* [GOAL OF THE EXERCISE]: Take each line of the data that contains the string "caches" and copy it.

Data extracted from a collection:
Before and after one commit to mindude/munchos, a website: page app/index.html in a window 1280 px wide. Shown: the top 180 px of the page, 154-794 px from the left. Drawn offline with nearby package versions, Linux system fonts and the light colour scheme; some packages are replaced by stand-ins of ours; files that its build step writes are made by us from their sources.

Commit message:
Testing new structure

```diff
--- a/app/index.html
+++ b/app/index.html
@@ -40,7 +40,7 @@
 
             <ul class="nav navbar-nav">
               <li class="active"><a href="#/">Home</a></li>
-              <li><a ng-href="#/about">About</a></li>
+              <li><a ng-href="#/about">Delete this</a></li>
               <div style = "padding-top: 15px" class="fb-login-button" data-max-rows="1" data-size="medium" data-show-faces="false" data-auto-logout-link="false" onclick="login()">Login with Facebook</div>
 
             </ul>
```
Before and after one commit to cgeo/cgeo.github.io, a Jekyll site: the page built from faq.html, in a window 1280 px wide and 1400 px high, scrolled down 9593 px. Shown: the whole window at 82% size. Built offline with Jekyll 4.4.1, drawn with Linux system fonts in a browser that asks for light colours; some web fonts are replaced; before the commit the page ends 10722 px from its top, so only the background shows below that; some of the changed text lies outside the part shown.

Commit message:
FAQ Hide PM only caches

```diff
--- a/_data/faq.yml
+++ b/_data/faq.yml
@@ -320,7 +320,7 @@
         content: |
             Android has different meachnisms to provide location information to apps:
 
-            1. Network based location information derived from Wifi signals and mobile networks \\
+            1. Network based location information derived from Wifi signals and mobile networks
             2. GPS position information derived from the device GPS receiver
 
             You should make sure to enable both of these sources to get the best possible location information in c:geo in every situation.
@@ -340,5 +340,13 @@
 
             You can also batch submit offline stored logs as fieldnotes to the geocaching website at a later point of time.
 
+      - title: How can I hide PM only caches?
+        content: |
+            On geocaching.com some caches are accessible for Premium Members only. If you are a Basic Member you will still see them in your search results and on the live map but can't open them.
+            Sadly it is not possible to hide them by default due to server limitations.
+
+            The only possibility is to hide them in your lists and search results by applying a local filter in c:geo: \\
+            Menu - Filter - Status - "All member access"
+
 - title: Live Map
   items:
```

* [OUTPUT OF THE EXERCISE]:
FAQ Hide PM only caches
+      - title: How can I hide PM only caches?
+            On geocaching.com some caches are accessible for Premium Members only. If you are a Basic Member you will still see them in your search results and on the live map but can't open them.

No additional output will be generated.